What you have to do:
Locate the string "repayment" in the listing below. Copy every line where it is found.

Records for the task:
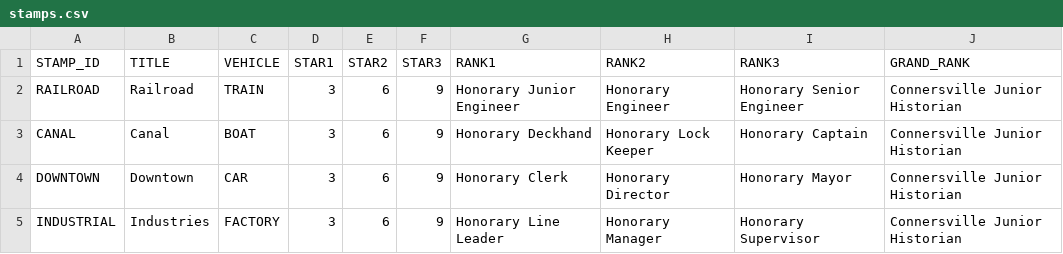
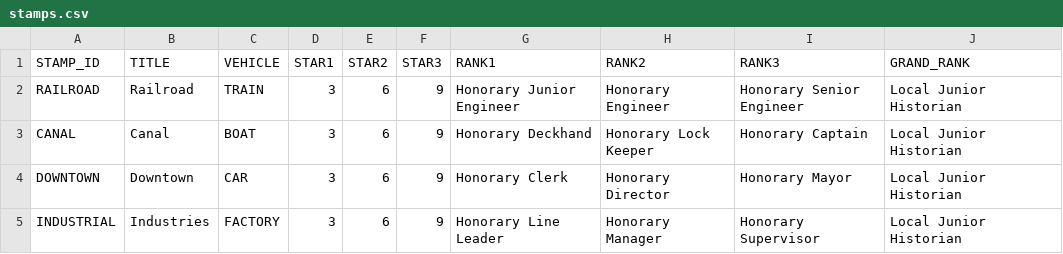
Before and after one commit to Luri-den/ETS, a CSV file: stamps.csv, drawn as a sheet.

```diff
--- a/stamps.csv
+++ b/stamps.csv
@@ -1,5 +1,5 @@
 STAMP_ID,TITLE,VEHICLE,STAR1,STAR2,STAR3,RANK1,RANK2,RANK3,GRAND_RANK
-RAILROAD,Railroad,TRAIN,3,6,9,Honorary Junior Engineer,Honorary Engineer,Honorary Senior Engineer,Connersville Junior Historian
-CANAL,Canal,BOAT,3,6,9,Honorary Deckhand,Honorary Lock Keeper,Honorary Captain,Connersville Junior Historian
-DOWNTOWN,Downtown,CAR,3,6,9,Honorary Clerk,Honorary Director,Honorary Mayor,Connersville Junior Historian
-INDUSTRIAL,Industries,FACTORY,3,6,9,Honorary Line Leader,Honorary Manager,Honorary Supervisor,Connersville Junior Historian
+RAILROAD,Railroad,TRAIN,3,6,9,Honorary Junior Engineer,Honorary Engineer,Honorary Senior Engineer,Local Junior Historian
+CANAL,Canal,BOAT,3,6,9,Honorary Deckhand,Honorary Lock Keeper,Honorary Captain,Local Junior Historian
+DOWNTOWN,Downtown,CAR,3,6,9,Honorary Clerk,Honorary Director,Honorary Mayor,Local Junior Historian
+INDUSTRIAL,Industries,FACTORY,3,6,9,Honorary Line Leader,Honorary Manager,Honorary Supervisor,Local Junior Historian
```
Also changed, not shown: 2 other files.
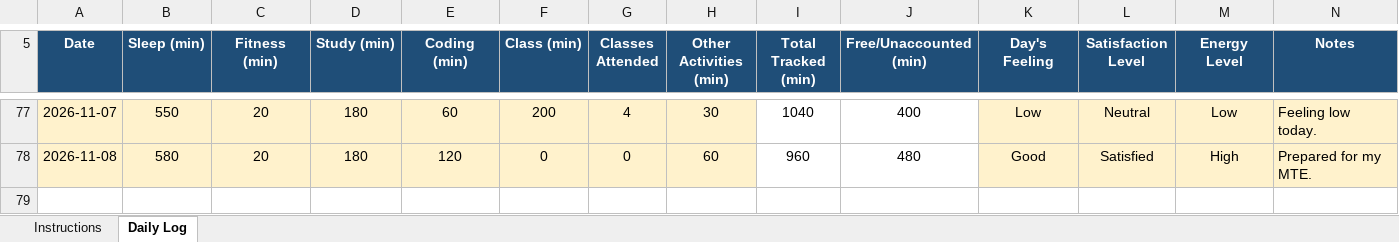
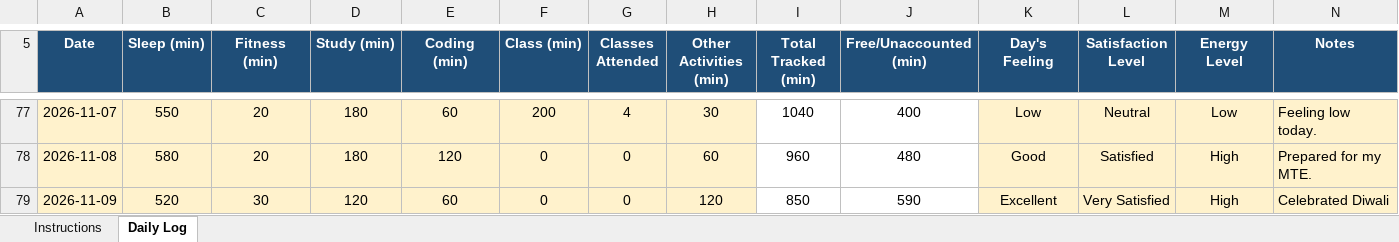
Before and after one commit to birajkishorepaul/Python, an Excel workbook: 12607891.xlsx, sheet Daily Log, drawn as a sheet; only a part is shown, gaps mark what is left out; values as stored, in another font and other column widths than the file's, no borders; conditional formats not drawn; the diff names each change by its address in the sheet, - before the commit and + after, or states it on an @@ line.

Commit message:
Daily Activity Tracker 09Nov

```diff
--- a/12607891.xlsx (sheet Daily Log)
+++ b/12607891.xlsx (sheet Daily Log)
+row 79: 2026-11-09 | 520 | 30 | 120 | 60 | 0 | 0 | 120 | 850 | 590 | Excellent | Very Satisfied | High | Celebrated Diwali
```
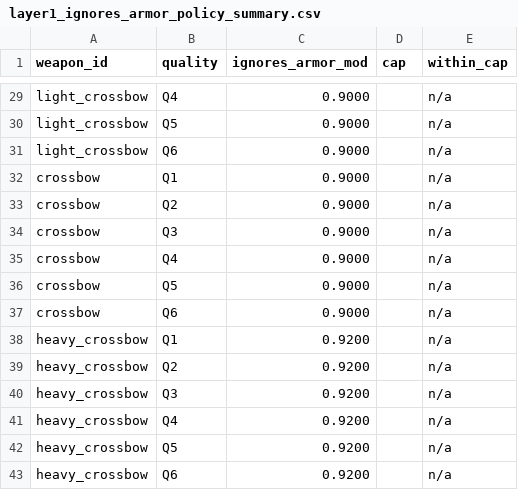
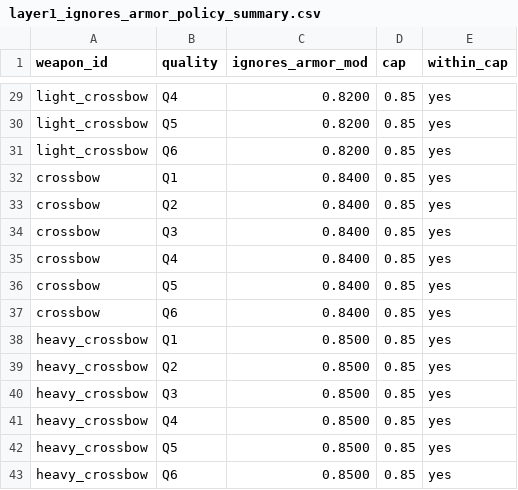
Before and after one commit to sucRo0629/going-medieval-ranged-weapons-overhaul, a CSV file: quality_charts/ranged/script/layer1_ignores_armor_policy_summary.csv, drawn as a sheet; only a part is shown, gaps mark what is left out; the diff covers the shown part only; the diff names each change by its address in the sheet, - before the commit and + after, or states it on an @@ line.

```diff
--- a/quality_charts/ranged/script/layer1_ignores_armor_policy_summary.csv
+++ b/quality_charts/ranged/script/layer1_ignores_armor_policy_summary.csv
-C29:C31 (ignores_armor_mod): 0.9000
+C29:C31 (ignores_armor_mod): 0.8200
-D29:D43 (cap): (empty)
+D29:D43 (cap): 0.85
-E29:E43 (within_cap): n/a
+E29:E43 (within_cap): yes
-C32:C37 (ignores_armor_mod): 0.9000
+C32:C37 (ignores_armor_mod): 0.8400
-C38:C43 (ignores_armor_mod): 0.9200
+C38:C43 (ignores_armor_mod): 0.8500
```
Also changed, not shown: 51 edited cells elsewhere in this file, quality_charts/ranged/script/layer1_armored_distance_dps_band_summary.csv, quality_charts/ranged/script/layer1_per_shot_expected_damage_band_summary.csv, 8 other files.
--
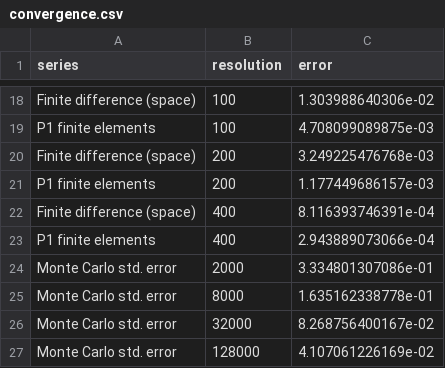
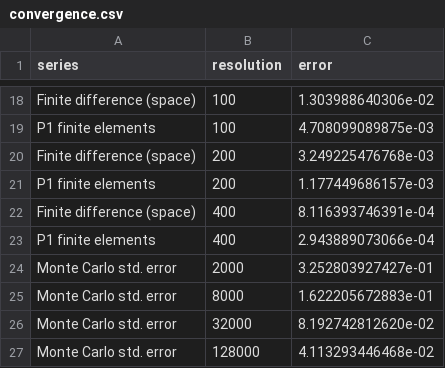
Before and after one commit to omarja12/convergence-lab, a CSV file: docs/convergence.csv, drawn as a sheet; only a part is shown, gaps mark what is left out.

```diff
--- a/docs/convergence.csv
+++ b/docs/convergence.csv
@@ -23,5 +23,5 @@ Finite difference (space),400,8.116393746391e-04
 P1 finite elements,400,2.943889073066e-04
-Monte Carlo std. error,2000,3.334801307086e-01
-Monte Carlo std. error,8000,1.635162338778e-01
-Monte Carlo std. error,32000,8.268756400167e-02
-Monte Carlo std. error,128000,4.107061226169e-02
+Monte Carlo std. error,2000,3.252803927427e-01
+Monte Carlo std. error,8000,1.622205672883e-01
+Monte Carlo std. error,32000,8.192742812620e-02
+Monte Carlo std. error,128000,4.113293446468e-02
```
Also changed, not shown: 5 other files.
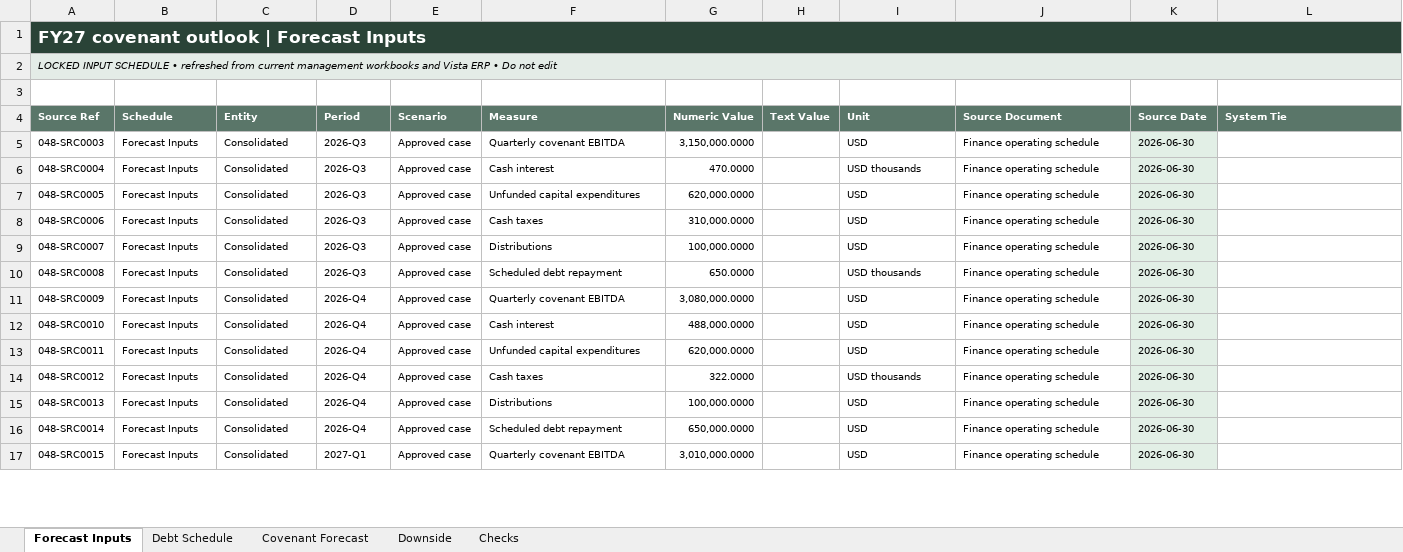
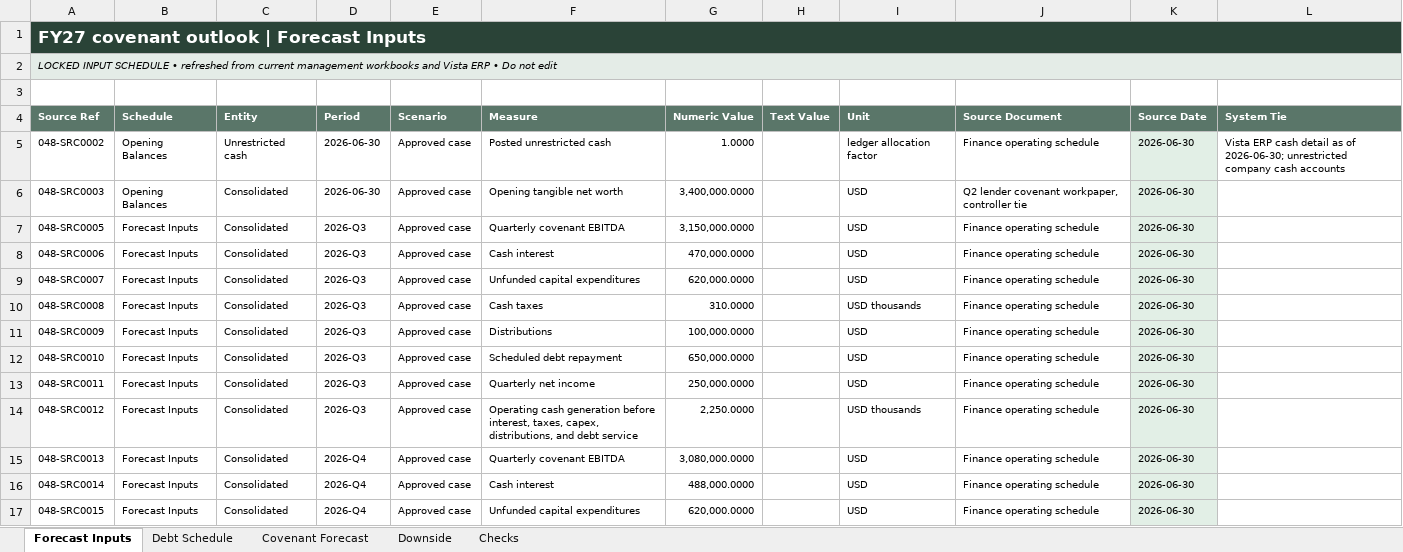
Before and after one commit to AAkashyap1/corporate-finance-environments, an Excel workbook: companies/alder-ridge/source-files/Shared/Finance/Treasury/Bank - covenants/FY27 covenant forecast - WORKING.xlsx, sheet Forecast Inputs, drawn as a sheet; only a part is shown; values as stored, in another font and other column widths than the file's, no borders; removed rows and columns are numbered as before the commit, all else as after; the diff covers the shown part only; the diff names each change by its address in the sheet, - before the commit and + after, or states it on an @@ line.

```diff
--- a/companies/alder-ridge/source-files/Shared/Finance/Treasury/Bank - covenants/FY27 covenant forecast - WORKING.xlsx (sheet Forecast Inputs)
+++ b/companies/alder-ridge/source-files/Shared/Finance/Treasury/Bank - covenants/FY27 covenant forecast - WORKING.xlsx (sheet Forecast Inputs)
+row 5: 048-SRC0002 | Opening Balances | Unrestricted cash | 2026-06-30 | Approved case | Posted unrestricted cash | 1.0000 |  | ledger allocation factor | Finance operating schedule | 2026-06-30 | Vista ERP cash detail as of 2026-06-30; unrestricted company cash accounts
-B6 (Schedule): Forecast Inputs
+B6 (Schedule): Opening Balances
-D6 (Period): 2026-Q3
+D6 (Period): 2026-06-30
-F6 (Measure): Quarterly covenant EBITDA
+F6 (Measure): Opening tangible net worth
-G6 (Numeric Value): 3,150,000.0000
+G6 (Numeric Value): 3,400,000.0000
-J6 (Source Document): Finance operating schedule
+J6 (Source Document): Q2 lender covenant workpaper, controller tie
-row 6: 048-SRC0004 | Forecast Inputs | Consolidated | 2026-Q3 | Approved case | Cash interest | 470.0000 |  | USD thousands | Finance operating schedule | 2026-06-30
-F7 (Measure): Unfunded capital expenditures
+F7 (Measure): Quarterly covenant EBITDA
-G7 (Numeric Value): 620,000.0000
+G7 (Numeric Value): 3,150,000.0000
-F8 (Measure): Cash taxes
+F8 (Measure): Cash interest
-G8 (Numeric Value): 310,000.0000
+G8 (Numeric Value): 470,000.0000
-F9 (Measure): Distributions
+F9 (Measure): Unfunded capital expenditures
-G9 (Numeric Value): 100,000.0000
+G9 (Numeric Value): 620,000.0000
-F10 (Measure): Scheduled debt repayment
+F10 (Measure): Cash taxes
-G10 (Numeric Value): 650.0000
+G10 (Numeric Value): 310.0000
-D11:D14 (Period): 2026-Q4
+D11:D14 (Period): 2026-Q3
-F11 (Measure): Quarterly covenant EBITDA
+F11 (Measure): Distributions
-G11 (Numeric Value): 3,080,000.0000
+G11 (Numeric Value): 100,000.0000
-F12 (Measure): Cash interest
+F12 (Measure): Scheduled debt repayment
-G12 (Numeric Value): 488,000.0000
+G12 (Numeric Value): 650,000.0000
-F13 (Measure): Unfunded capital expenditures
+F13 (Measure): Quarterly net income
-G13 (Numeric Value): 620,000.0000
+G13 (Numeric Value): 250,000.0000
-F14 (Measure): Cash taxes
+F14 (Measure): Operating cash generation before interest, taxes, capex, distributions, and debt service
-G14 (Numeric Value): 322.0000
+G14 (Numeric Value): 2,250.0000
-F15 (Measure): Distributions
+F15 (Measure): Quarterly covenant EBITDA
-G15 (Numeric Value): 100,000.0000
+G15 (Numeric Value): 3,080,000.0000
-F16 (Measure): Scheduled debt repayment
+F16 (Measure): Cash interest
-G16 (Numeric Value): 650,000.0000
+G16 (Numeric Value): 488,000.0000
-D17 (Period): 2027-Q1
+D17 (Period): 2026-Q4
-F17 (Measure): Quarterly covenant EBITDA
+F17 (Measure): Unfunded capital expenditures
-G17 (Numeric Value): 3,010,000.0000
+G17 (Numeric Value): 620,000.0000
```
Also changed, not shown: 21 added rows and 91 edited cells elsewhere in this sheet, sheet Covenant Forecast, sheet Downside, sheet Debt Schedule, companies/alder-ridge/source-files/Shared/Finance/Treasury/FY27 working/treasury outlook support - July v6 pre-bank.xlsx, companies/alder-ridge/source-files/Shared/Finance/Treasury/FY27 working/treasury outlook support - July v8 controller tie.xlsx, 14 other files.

Answer to this task:
-F10 (Measure): Scheduled debt repayment
+F12 (Measure): Scheduled debt repayment
-F16 (Measure): Scheduled debt repayment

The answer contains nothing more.